It seems like we can’t go a day at the moment without reading or hearing about the devastating impact of plastics in our aquatic environment. Blue Planet 2 has shocked us all with powerful images of plastics in our oceans, Chancellor Hammond has set out plans to explore new taxing of single-use plastic, Defra is using 1,400 plastic lined disposable coffee cups a day despite Michael Gove promising to urgently tackle plastic pollution when he took over. 83% of global tap water supplies contain plastic fibre, in the UK this is 72%. These fibres are found in honey, sugar, beer, rock salt, fish and are even found falling from the air. We produce 300m tonnes of plastic a year and only 20% of it gets recycled. 8m tonnes enter the oceans each year, and currently, over 5 trillion (yes, trillion) pieces of plastic are floating on the surface of our seas and oceans.

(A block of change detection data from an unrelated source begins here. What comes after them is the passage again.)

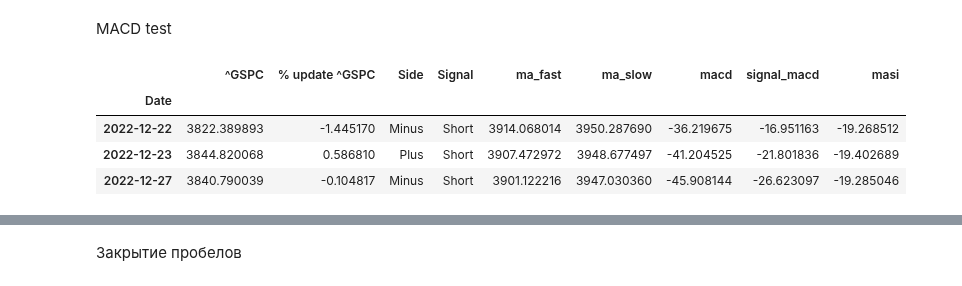
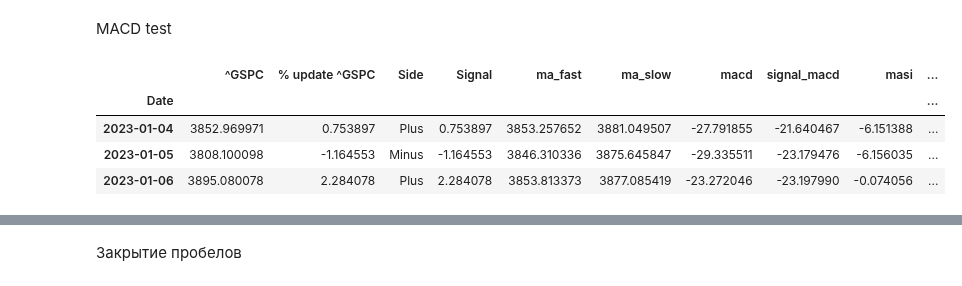
Before and after one commit to ChapnesAl/Tinkoff_Investment, a Jupyter notebook: lessons_and_tests/da_lessons/market_forecast.ipynb, the cells around one changed output, grey strips where cells are left out. Drawn from its saved outputs; the diff is of its cells as text; code cells hidden in the pictures.

```diff
--- a/lessons_and_tests/da_lessons/market_forecast.ipynb
+++ b/lessons_and_tests/da_lessons/market_forecast.ipynb
@@ -12,13 +12,25 @@ pd.set_option('display.width', 1000)
 # %% [markdown]
 Datas
 # %%
-market_ticker = '^GSPC' #^GSPC
+market_ticker = '^GSPC' #'^GSPC' #'btc-usd' #'tsla'
 st = 'f'
+ma_sign = 90
+ma_sign2 = 30
 
-stime='2016-01-01'
+a = 1
+a1 = -30
+
+rol_rol_period = 60
+
+fma = 12
+sma = 26
+
+
+stime='2021-05-01'
 ftime=None
+period = '1d'  # '1d'
 # %%
-def get_data_from_ticker(tick, stime, ftime, interval='1d'):
+def get_data_from_ticker(tick, stime, ftime, interval=period):
     ticker = yf.Ticker(tick)
 
     df = ticker.history(start=stime, end=ftime, interval=interval)
@@ -271,8 +279,6 @@ MACD test
 
 
 
-fma = 20
-sma = 130
 
 
 r = list(df[f'% update {market_ticker}'].values)
@@ -283,6 +289,8 @@ df['ma_slow'] = df[market_ticker].ewm(span=sma, adjust=False).mean()
 df['macd'] = df['ma_fast'] - df['ma_slow']
 df['signal_macd'] = df['macd'].ewm(span=9, adjust=False).mean()
 df['masi'] = df['macd'] - df['signal_macd']
+df[f'signal_macd_rol_{ma_sign}'] = df.signal_macd.rolling(ma_sign).mean()
+df[f'signal_macd_rol2_{ma_sign2}'] = df.signal_macd.rolling(ma_sign2).mean()
 
 
 p_per = 20
@@ -291,25 +299,28 @@ m_per = -15
 beta = 1
 beta2 = beta/beta
 
-for i in range(len(r)):
-    try:
+# for i in range(len(r)):
+#     try:
 
-        if i < sma:
-            r[i] = None
-        elif df.iloc[i, 0] > df.iloc[i, 4] \
-            and df.iloc[i-1, 0] > df.iloc[i-1, 4] \
-            and df.iloc[i-2, 0] > df.iloc[i-2, 4]\
-            and df.iloc[i, 0] > df.iloc[i, 5] \
-            and df.iloc[i-1, 0] > df.iloc[i-1, 5]:
-            r[i+1] = 'Long'
-        elif df.iloc[i, 0] < df.iloc[i, 4] \
-            and df.iloc[i-1, 0] < df.iloc[i-1, 4] \
-            and df.iloc[i-2, 0] < df.iloc[i-2, 4] \
-            and df.iloc[i, 0] < df.iloc[i, 5] \
-            and df.iloc[i-1, 0] < df.iloc[i-1, 5]:
-            r[i+1] = 'Short'
-        else:
-            pass
+#         ''' classic '''
+
+#         if i < sma:
+#             r[i] = None
+#         elif df.iloc[i, 0] > df.iloc[i, 4] \
+#             and df.iloc[i-1, 0] > df.iloc[i-1, 4] \
+#             and df.iloc[i-2, 0] > df.iloc[i-2, 4]\
+#             and df.iloc[i, 0] > df.iloc[i, 5] \
+#             and df.iloc[i-1, 0] > df.iloc[i-1, 5]:
+#             r[i+1] = 'Long'
+#         elif df.iloc[i, 0] < df.iloc[i, 4] \
+#             and df.iloc[i-1, 0] < df.iloc[i-1, 4] \
+#             and df.iloc[i-2, 0] < df.iloc[i-2, 4] \
+#             and df.iloc[i, 0] < df.iloc[i, 5] \
+#             and df.iloc[i-1, 0] < df.iloc[i-1, 5]:
+#             r[i+1] = 'Short'
+#         else:
+#             pass
+
 
 
 
@@ -378,38 +389,38 @@ for i in range(len(r)):
 #             r[i] = None
 #         elif df.iloc[i, 8] > 0:
 #             if df.iloc[i, 8] > (df.iloc[i, 7]/100 * m_per * beta) and df.iloc[i-1, 8] < (df.iloc[i, 7]/100 * m_per * beta):
 #                 r[i+1] = 'Long'
 #             elif df.iloc[i, 8] < (df.iloc[i, 7]/100 * p_per * beta * 0.9) and df.iloc[i-1, 8] > (df.iloc[i, 7]/100 * p_per * beta * 0.9):
 #                 r[i+1] = 'Short'
 #             elif df.iloc[i, 8] > (df.iloc[i, 7]/100 * p_per * beta) and df.iloc[i-1, 8] < (df.iloc[i, 7]/100 * p_per * beta):
 #                 r[i+1] = 'Long'
 #             elif df.iloc[i, 8] < (df.iloc[i, 7]/100 * m_per * beta * 0.9) and df.iloc[i-1, 8] > (df.iloc[i, 7]/100 * m_per * beta * 0.9):
 #                 r[i+1] = 'Short'
 #             else:
 #                 pass
 #         elif df.iloc[i, 8] < 0:
 #             if df.iloc[i, 8] > (df.iloc[i, 7]/100 * m_per * beta * 0.9) and df.iloc[i-1, 8] < (df.iloc[i, 7]/100 * m_per * beta * 0.9):
 #                 r[i+1] = 'Long'
 #             elif df.iloc[i, 8] < (df.iloc[i, 7]/100 * p_per * beta) and df.iloc[i-1, 8] > (df.iloc[i, 7]/100 * p_per * beta):
 #                 r[i+1] = 'Short'
 #             elif df.iloc[i, 8] > (df.iloc[i, 7]/100 * p_per * beta * 0.9) and df.iloc[i-1, 8] < (df.iloc[i, 7]/100 * p_per * beta * 0.9):
 #                 r[i+1] = 'Long'
 #             elif df.iloc[i, 8] < (df.iloc[i, 7]/100 * m_per * beta) and df.iloc[i-1, 8] > (df.iloc[i, 7]/100 * m_per * beta):
 #                 r[i+1] = 'Short'
 #             else:
 #                 pass
 #         else:
 #             pass
 
 
-    except:
-        pass
+#     except:
+#         pass
 
-df['Signal'] = r
+# df['Signal'] = r
 df.tail(3)
 # %% [output]
-|  | ^GSPC | % update ^GSPC | Side | Signal | ma_fast | ma_slow | macd | signal_macd | masi |
-| Date |  |  |  |  |  |  |  |  |  |
-| 2022-12-22 | 3822.389893 | -1.445170 | Minus | Short | 3914.068014 | 3950.287690 | -36.219675 | -16.951163 | -19.268512 |
-| 2022-12-23 | 3844.820068 | 0.586810 | Plus | Short | 3907.472972 | 3948.677497 | -41.204525 | -21.801836 | -19.402689 |
-| 2022-12-27 | 3840.790039 | -0.104817 | Minus | Short | 3901.122216 | 3947.030360 | -45.908144 | -26.623097 | -19.285046 |
+|  | ^GSPC | % update ^GSPC | Side | Signal | ma_fast | ma_slow | macd | signal_macd | masi | ... |
+| Date |  |  |  |  |  |  |  |  |  | ... |
+| 2023-01-04 | 3852.969971 | 0.753897 | Plus | 0.753897 | 3853.257652 | 3881.049507 | -27.791855 | -21.640467 | -6.151388 | ... |
+| 2023-01-05 | 3808.100098 | -1.164553 | Minus | -1.164553 | 3846.310336 | 3875.645847 | -29.335511 | -23.179476 | -6.156035 | ... |
+| 2023-01-06 | 3895.080078 | 2.284078 | Plus | 2.284078 | 3853.813373 | 3877.085419 | -23.272046 | -23.197990 | -0.074056 | ... |
```
Also changed, not shown: parts of 19 cells of this notebook, 8 other files.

This is an environmental and health disaster happening in front of our eyes. Every day each of us uses, consumes and throws away large quantities of plastics, each of us is contributing to this massive problem. In the UK, 38.5m plastic bottles are used every day – that’s one each, every day, for the entire working-age population of the country. Whilst swigging from our drinks bottles, we also get through 2.5bn disposal coffee cups a year. Plastic is becoming an hard to solve problem.
1. Get out the bins and work out just how much plastic waste is being produced, how well it is being segregated and recycled – make it easy for your staff to do the right thing with their waste. I have lost count of the number of times we see all sorts of different bins, poorly labelled, in the wrong place, confusing everyone
2. Look hard at all the plastics used in food/catering/kitchenette operations and for packaging – much of this can be replaced by reusable, bio, recycled options – get rid of the plastic cups, give people re-usable ones, work with food suppliers to change their packaging, get other suppliers to take their plastic packaging back. There are many strategies that will work in any organisation.
3. Make plastic use and waste part of the environmental disclosure and reporting that your organisation undertakes – making this a shared challenge, sharing what you learn is vital – we’re all part of the problem
And… if you’re ambitious, like a growing number of the organisations we work with – set a goal to eliminate single-use plastic from your organisation – it sounds huge but done carefully, this is doable, affordable and an extraordinarily powerful message to staff, customers and suppliers. People instinctively get why it’s important and what they can do to help – it’s a strong, clear, simple environmental message.
At Avieco, we are on this journey ourselves, we’ve got some good waste segregation going on in the office and the plastic waste we produce is recycled or turned to energy. Our next challenge (and for me personally, a biggy) is to wean ourselves off the disposable plastics that come with buying lunch from local shops.
Make sustainability work!
more than a word.